*** Provided records Section Begins ***

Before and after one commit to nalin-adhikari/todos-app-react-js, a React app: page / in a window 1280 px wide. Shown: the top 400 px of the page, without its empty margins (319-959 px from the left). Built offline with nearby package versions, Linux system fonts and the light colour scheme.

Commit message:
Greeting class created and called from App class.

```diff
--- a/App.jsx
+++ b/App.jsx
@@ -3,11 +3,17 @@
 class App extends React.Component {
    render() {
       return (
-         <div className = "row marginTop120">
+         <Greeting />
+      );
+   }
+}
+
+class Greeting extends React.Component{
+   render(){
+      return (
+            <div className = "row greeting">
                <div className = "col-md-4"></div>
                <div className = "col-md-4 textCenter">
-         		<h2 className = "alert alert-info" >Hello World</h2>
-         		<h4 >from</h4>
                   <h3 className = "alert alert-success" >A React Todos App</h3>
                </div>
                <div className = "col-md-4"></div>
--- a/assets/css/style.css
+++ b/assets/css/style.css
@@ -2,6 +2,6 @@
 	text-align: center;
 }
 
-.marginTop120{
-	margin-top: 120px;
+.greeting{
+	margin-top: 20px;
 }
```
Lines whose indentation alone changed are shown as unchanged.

*** Provided records Section Ends ***
*** Provided records Section Begins ***

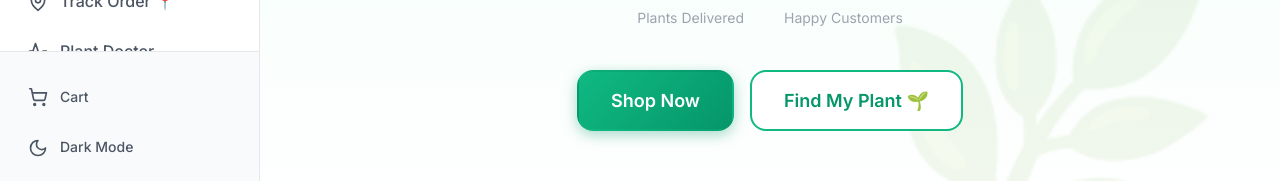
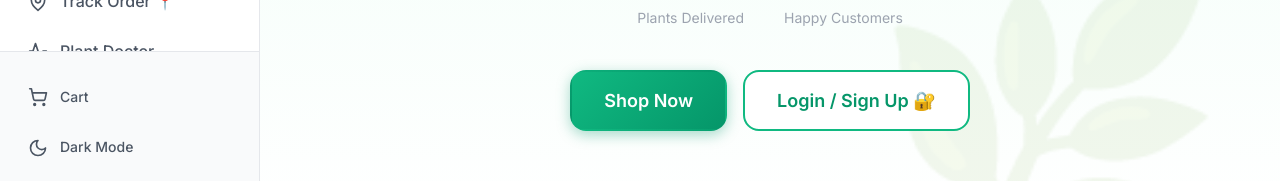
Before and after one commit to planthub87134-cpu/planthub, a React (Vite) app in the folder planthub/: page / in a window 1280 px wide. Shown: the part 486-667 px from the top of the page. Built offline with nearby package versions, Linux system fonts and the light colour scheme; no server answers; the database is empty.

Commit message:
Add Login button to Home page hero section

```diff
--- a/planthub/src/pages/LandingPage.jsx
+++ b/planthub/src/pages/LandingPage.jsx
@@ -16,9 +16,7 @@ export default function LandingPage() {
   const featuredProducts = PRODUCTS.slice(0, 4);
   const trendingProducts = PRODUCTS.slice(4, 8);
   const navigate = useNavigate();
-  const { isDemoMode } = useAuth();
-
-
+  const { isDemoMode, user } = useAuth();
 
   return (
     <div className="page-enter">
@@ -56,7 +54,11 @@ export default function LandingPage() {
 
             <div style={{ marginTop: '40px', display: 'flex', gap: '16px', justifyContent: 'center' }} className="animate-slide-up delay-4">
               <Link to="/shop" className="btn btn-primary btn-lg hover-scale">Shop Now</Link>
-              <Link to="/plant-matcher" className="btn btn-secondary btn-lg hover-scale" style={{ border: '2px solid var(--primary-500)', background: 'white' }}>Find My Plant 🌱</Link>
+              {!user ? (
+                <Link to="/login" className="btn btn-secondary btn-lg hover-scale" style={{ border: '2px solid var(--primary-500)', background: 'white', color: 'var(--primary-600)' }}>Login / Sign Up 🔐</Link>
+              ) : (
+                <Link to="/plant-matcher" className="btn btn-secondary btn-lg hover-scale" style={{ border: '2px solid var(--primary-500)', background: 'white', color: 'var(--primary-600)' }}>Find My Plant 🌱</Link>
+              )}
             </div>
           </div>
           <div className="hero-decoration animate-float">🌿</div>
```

*** Provided records Section Ends ***

[Task] Above are the records. Identify each line that contains the word "secondary".

[Exercise answer]
-              <Link to="/plant-matcher" className="btn btn-secondary btn-lg hover-scale" style={{ border: '2px solid var(--primary-500)', background: 'white' }}>Find My Plant 🌱</Link>
+                <Link to="/login" className="btn btn-secondary btn-lg hover-scale" style={{ border: '2px solid var(--primary-500)', background: 'white', color: 'var(--primary-600)' }}>Login / Sign Up 🔐</Link>
+                <Link to="/plant-matcher" className="btn btn-secondary btn-lg hover-scale" style={{ border: '2px solid var(--primary-500)', background: 'white', color: 'var(--primary-600)' }}>Find My Plant 🌱</Link>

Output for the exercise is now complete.